■ The problem:
The answer is to be an exact copy of the lines below running from the line with "séquence du refresh)" down to the line with "le nouveau token", both ends included, and nothing more.

Data under study START

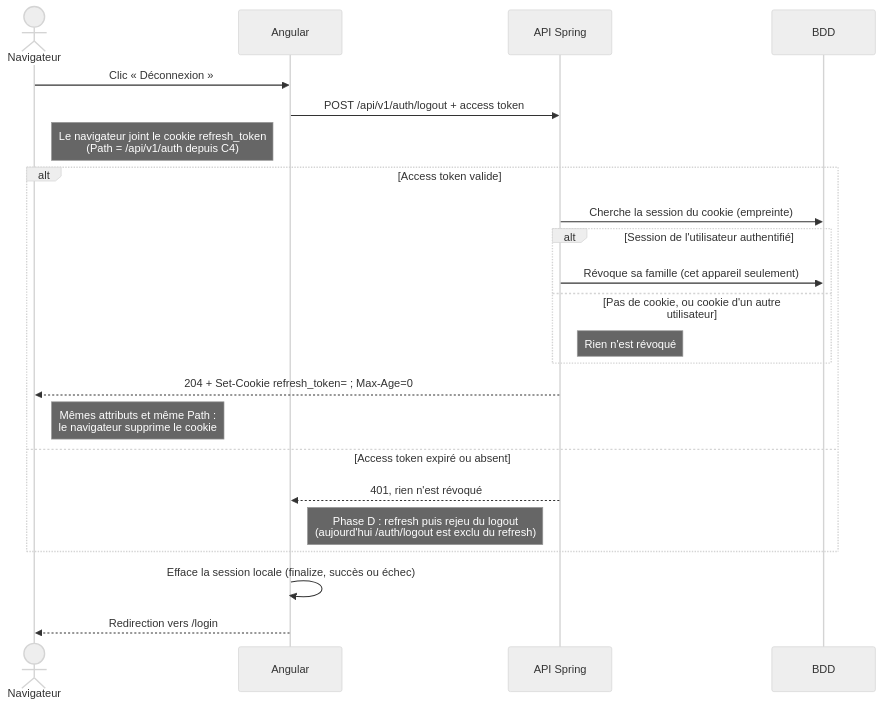
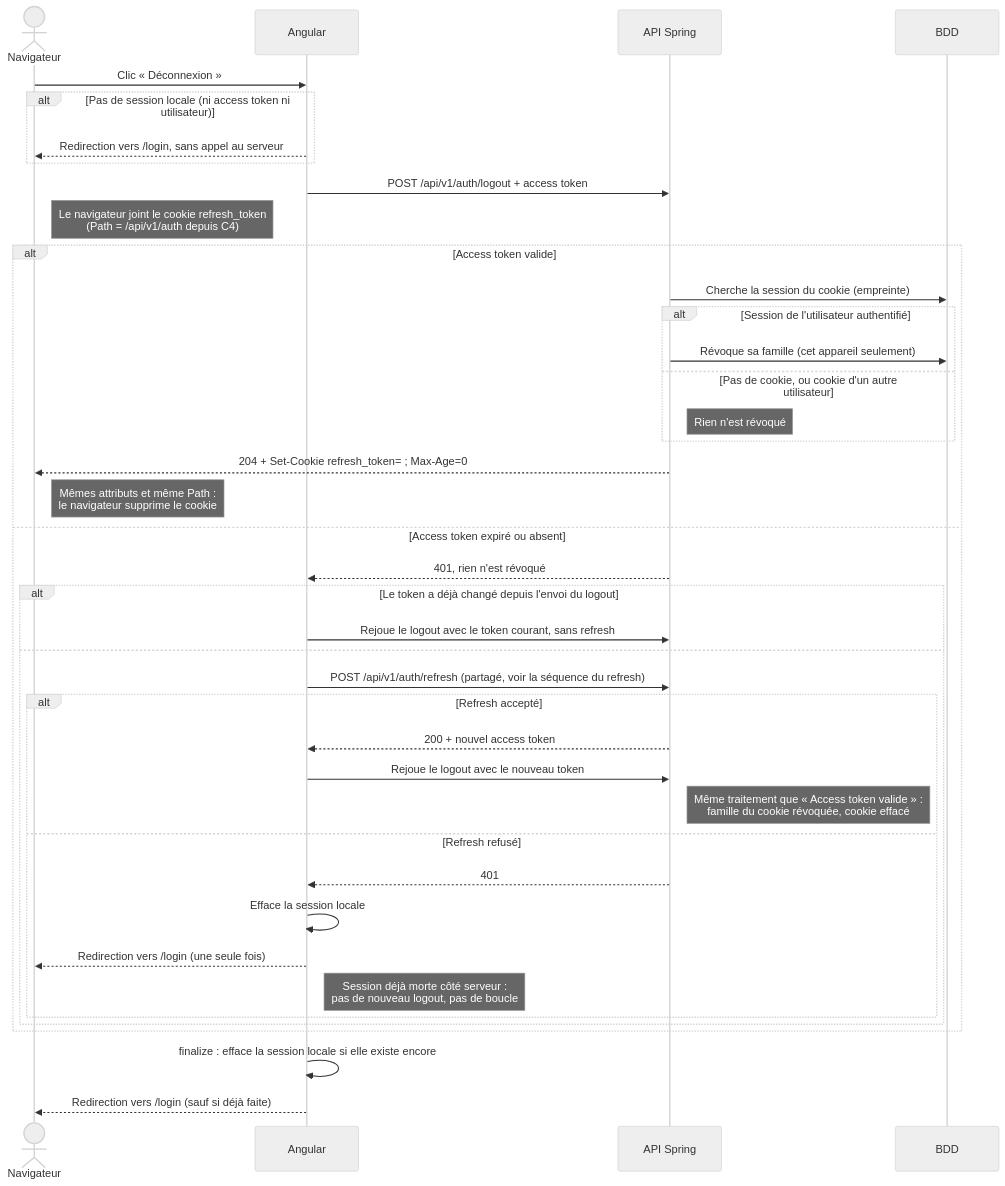
The second of 3 diagrams in docs/diagrams/refresh.md (Franck1vlt/Parkyn), drawn with Mermaid (neutral theme) before and after one commit. The commit also changed other lines of this file and 5 other files, not shown here.

Commit message:
feat(web): logout rejoué après refresh

````diff
--- a/docs/diagrams/refresh.md
+++ b/docs/diagrams/refresh.md
@@ -76,28 +78,45 @@
 ```mermaid
 sequenceDiagram
 actor Navigateur
 participant Angular
 participant API as API Spring
 participant BDD
 
     Navigateur->>Angular: Clic « Déconnexion »
+    alt Pas de session locale (ni access token ni utilisateur)
+        Angular-->>Navigateur: Redirection vers /login, sans appel au serveur
+    end
     Angular->>API: POST /api/v1/auth/logout + access token
     Note right of Navigateur: Le navigateur joint le cookie refresh_token<br/>(Path = /api/v1/auth depuis C4)
 
     alt Access token valide
         API->>BDD: Cherche la session du cookie (empreinte)
         alt Session de l'utilisateur authentifié
             API->>BDD: Révoque sa famille (cet appareil seulement)
         else Pas de cookie, ou cookie d'un autre utilisateur
             Note right of API: Rien n'est révoqué
         end
         API-->>Navigateur: 204 + Set-Cookie refresh_token= #59; Max-Age=0
         Note right of Navigateur: Mêmes attributs et même Path :<br/>le navigateur supprime le cookie
     else Access token expiré ou absent
         API-->>Angular: 401, rien n'est révoqué
-        Note right of Angular: Phase D : refresh puis rejeu du logout<br/>(aujourd'hui /auth/logout est exclu du refresh)
+        alt Le token a déjà changé depuis l'envoi du logout
+            Angular->>API: Rejoue le logout avec le token courant, sans refresh
+        else
+            Angular->>API: POST /api/v1/auth/refresh (partagé, voir la séquence du refresh)
+            alt Refresh accepté
+                API-->>Angular: 200 + nouvel access token
+                Angular->>API: Rejoue le logout avec le nouveau token
+                Note right of API: Même traitement que « Access token valide » :<br/>famille du cookie révoquée, cookie effacé
+            else Refresh refusé
+                API-->>Angular: 401
+                Angular->>Angular: Efface la session locale
+                Angular-->>Navigateur: Redirection vers /login (une seule fois)
+                Note right of Angular: Session déjà morte côté serveur :<br/>pas de nouveau logout, pas de boucle
+            end
+        end
     end
 
-    Angular->>Angular: Efface la session locale (finalize, succès ou échec)
-    Angular-->>Navigateur: Redirection vers /login
+    Angular->>Angular: finalize : efface la session locale si elle existe encore
+    Angular-->>Navigateur: Redirection vers /login (sauf si déjà faite)
 ```
````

Data under study END

■ Output below:
+            Angular->>API: POST /api/v1/auth/refresh (partagé, voir la séquence du refresh)
+            alt Refresh accepté
+                API-->>Angular: 200 + nouvel access token
+                Angular->>API: Rejoue le logout avec le nouveau token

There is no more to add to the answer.